Sunday, February 05, 2012

Smug Stupidity

Jeffrey Simpson wrote in yesterday's Globe and Mail that:

Under the Harper government, Canada lost its bid for a Security Council seat – the first time it had ever been defeated. Were a vote held today, chances are Canada would get even fewer votes.
Consider Canada's performance on the world stage since Stephen Harper became prime minister:

The latest egregious example of truculent morality was this week’s visit by Foreign Affairs Minister John Baird and Finance Minister Jim Flaherty to the West Bank. At a meeting with the most moderate leadership in Palestinian Authority history, the Canadians lectured the Palestinians on the terrible mistake they’d made in seeking United Nations membership, a bid that won strong support in the General Assembly.
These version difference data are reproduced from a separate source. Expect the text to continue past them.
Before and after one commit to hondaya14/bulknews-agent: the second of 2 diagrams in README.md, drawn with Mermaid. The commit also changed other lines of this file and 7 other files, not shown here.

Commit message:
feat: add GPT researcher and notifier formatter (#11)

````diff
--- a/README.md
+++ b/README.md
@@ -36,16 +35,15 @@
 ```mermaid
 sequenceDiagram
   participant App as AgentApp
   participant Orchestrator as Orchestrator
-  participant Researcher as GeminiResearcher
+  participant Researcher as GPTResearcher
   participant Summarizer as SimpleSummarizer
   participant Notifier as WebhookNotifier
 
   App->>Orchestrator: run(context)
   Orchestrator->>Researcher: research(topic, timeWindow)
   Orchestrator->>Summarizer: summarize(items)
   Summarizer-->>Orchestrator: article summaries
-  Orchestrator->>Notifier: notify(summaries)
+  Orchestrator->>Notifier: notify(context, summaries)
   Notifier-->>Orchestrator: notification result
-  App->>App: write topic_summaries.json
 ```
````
The week before the West Bank lecture, the Prime Minister was telling Europeans how they should deal with their economic crisis during a speech in Davos. This likely impressed Canadians, but not Europeans. The last thing they need is gratuitous advice from a North American country that, frankly, doesn’t count for much in Europe, as anyone who’s lived there knows. And the advice is especially unwelcome when it’s layered with self-applause by Canadians about how well their economy has done.
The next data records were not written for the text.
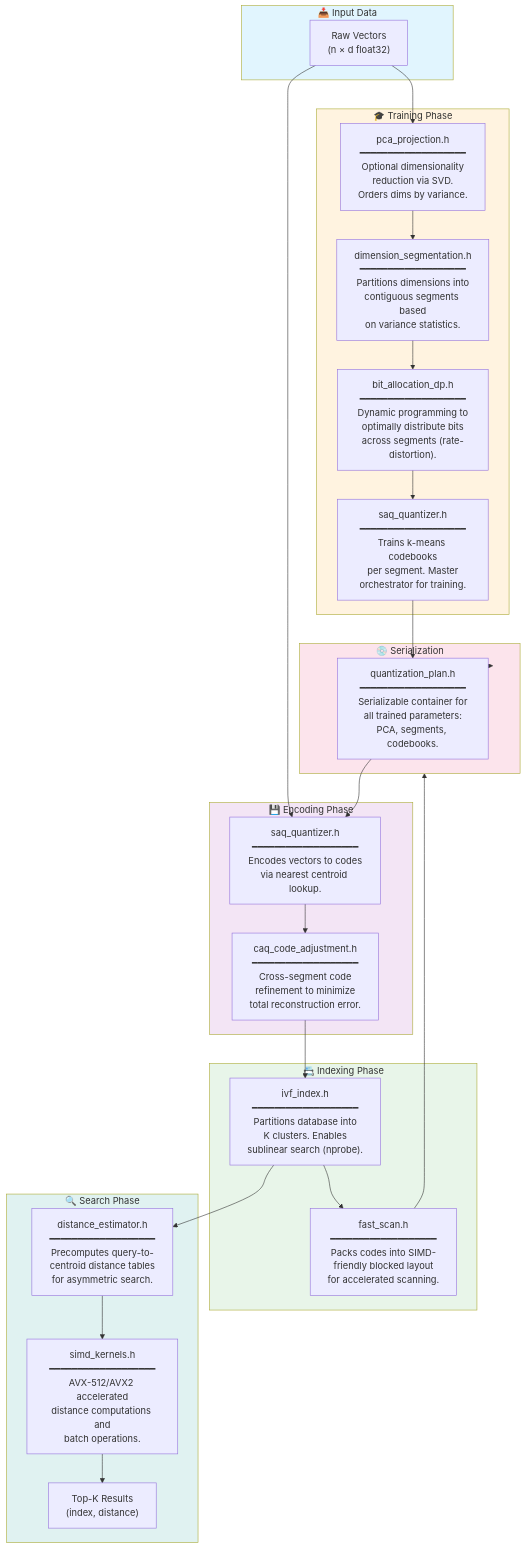
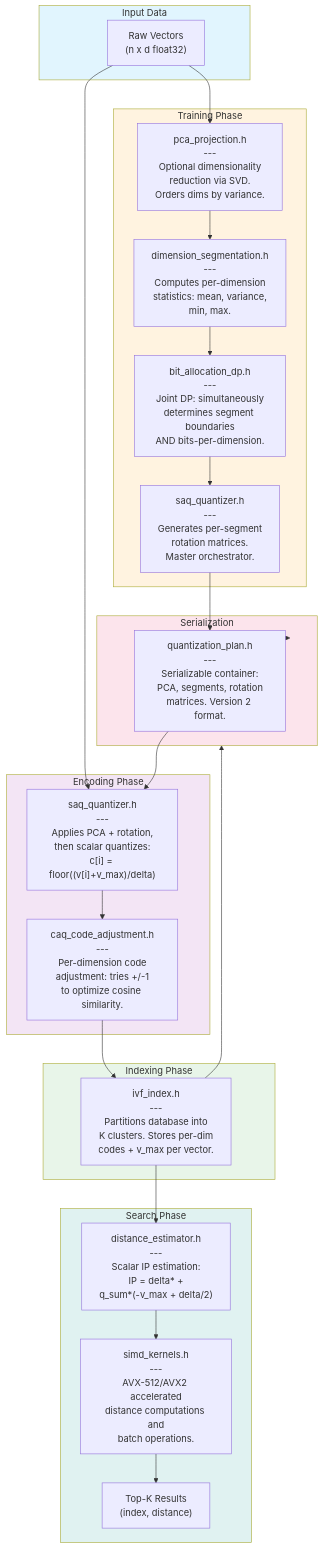
The first of 2 diagrams in docs/saq_codeflow.md (rohilrs/SAQ), drawn with Mermaid before and after one commit. The commit also changed other lines of this file and 6 other files, not shown here.

````diff
--- a/docs/saq_codeflow.md
+++ b/docs/saq_codeflow.md
@@ -7,66 +7,63 @@
 ```mermaid
 flowchart TB
-    subgraph Input["📥 Input Data"]
-        RAW["Raw Vectors<br/>(n × d float32)"]
+    subgraph Input["Input Data"]
+        RAW["Raw Vectors<br/>(n x d float32)"]
     end
 
-    subgraph Training["🎓 Training Phase"]
-        PCA["pca_projection.h<br/>━━━━━━━━━━━━━━━━━━━<br/>Optional dimensionality<br/>reduction via SVD.<br/>Orders dims by variance."]
-        
-        SEG["dimension_segmentation.h<br/>━━━━━━━━━━━━━━━━━━━<br/>Partitions dimensions into<br/>contiguous segments based<br/>on variance statistics."]
-        
-        BIT["bit_allocation_dp.h<br/>━━━━━━━━━━━━━━━━━━━<br/>Dynamic programming to<br/>optimally distribute bits<br/>across segments (rate-distortion)."]
-        
-        SAQ["saq_quantizer.h<br/>━━━━━━━━━━━━━━━━━━━<br/>Trains k-means codebooks<br/>per segment. Master<br/>orchestrator for training."]
+    subgraph Training["Training Phase"]
+        PCA["pca_projection.h<br/>---<br/>Optional dimensionality<br/>reduction via SVD.<br/>Orders dims by variance."]
+
+        SEG["dimension_segmentation.h<br/>---<br/>Computes per-dimension<br/>statistics: mean, variance,<br/>min, max."]
+
+        BIT["bit_allocation_dp.h<br/>---<br/>Joint DP: simultaneously<br/>determines segment boundaries<br/>AND bits-per-dimension."]
+
+        SAQ["saq_quantizer.h<br/>---<br/>Generates per-segment<br/>rotation matrices.<br/>Master orchestrator."]
     end
 
-    subgraph Encoding["💾 Encoding Phase"]
-        ENC["saq_quantizer.h<br/>━━━━━━━━━━━━━━━━━━━<br/>Encodes vectors to codes<br/>via nearest centroid lookup."]
-        
-        CAQ["caq_code_adjustment.h<br/>━━━━━━━━━━━━━━━━━━━<br/>Cross-segment code<br/>refinement to minimize<br/>total reconstruction error."]
+    subgraph Encoding["Encoding Phase"]
+        ENC["saq_quantizer.h<br/>---<br/>Applies PCA + rotation,<br/>then scalar quantizes:<br/>c[i] = floor((v[i]+v_max)/delta)"]
+
+        CAQ["caq_code_adjustment.h<br/>---<br/>Per-dimension code<br/>adjustment: tries +/-1<br/>to optimize cosine similarity."]
     end
 
-    subgraph Indexing["📇 Indexing Phase"]
-        IVF["ivf_index.h<br/>━━━━━━━━━━━━━━━━━━━<br/>Partitions database into<br/>K clusters. Enables<br/>sublinear search (nprobe)."]
-        
-        FS["fast_scan.h<br/>━━━━━━━━━━━━━━━━━━━<br/>Packs codes into SIMD-<br/>friendly blocked layout<br/>for accelerated scanning."]
+    subgraph Indexing["Indexing Phase"]
+        IVF["ivf_index.h<br/>---<br/>Partitions database into<br/>K clusters. Stores per-dim<br/>codes + v_max per vector."]
     end
 
-    subgraph Storage["💿 Serialization"]
-        PLAN["quantization_plan.h<br/>━━━━━━━━━━━━━━━━━━━<br/>Serializable container for<br/>all trained parameters:<br/>PCA, segments, codebooks."]
+    subgraph Storage["Serialization"]
+        PLAN["quantization_plan.h<br/>---<br/>Serializable container:<br/>PCA, segments, rotation<br/>matrices. Version 2 format."]
     end
 
-    subgraph Search["🔍 Search Phase"]
-        DIST["distance_estimator.h<br/>━━━━━━━━━━━━━━━━━━━<br/>Precomputes query-to-<br/>centroid distance tables<br/>for asymmetric search."]
-        
-        SIMD["simd_kernels.h<br/>━━━━━━━━━━━━━━━━━━━<br/>AVX-512/AVX2 accelerated<br/>distance computations and<br/>batch operations."]
-        
+    subgraph Search["Search Phase"]
+        DIST["distance_estimator.h<br/>---<br/>Scalar IP estimation:<br/>IP = delta*<codes,q> +<br/>q_sum*(-v_max + delta/2)"]
+
+        SIMD["simd_kernels.h<br/>---<br/>AVX-512/AVX2 accelerated<br/>distance computations and<br/>batch operations."]
+
         RESULT["Top-K Results<br/>(index, distance)"]
     end
 
     RAW --> PCA
     PCA --> SEG
     SEG --> BIT
     BIT --> SAQ
     SAQ --> PLAN
-    
+
     RAW --> ENC
     PLAN --> ENC
     ENC --> CAQ
     CAQ --> IVF
-    
-    IVF --> FS
-    FS --> Storage
+
+    IVF --> Storage
     PLAN --> Storage
-    
+
     IVF --> DIST
     DIST --> SIMD
     SIMD --> RESULT
 
     style Input fill:#e1f5fe
     style Training fill:#fff3e0
     style Encoding fill:#f3e5f5
     style Indexing fill:#e8f5e9
     style Storage fill:#fce4ec
     style Search fill:#e0f2f1
 ```
````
In climate-change negotiations, the government’s attitude of palpable disdain for the Kyoto Protocol, coupled with its own deplorable record of inaction against greenhouse-gas emissions, shredded whatever credibility Canada might have aspired to enjoy.

And so it goes. Canada has caught what used to be an American disease -- telling the world that it should be more like us. The American authors Eugene Burdick  and William Lederer wrote a novel about this kind of  international smugness, The Ugly American.

Stephen Harper says he is hell bent on transforming Canada. Do we really want to go there? Are we to be known as the home of the smugly stupid?


Dr.Dawg said...

"We had to destroy the country in order to save it."

Owen Gray said...

Echoes of Vietnam, Dr. Dawg. The source of the quotation is somewhat obscure. But an American captain attributed it to a certain Major Booris.

Add an "h" to that name, and
the true source of that opinion becomes obvious.

Stephen Harper entered kindergarten when the Vietnam War began. He was not old enough to drive when it ended. One wonders if he has any knowledge at all of that conflict.

thwap said...

Ah, Jeffrey Simpson of the Globe & Mail.

Which endorsed stephen harper in the last election.

Now they want to complain?


Owen Gray said...

One assumes that, even though Simpson works for the Globe, he doesn't have to echo the paper's editorial policy, thwap.

Unfortunately, the Globe doesn't think as critically as Simpson does.